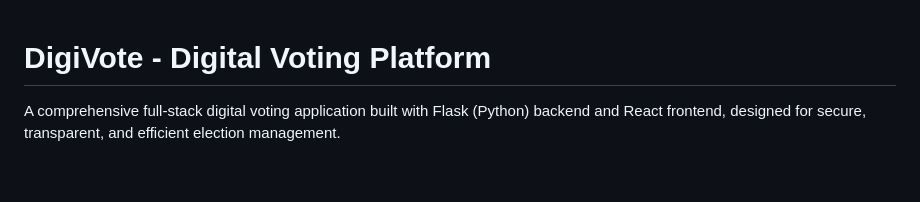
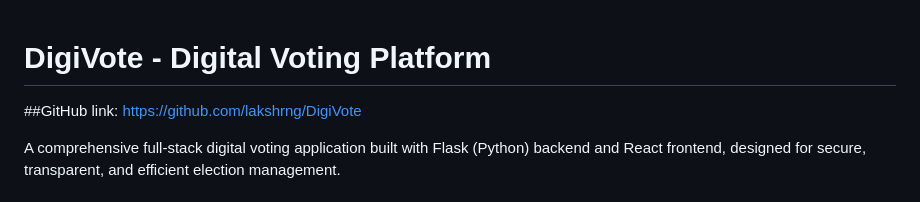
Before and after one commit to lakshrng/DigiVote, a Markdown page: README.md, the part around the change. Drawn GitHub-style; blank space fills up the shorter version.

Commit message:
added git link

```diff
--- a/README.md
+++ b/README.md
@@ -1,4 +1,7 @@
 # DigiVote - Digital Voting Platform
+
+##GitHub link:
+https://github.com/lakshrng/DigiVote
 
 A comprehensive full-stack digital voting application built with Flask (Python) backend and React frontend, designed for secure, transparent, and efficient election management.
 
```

Work instruction: Make an exact copy of the records, pictures excluded.

Output of the exercise:
Before and after one commit to lakshrng/DigiVote, a Markdown page: README.md, the part around the change. Drawn GitHub-style; blank space fills up the shorter version.

Commit message:
added git link

```diff
--- a/README.md
+++ b/README.md
@@ -1,4 +1,7 @@
 # DigiVote - Digital Voting Platform
+
+##GitHub link:
+https://github.com/lakshrng/DigiVote
 
 A comprehensive full-stack digital voting application built with Flask (Python) backend and React frontend, designed for secure, transparent, and efficient election management.
 
```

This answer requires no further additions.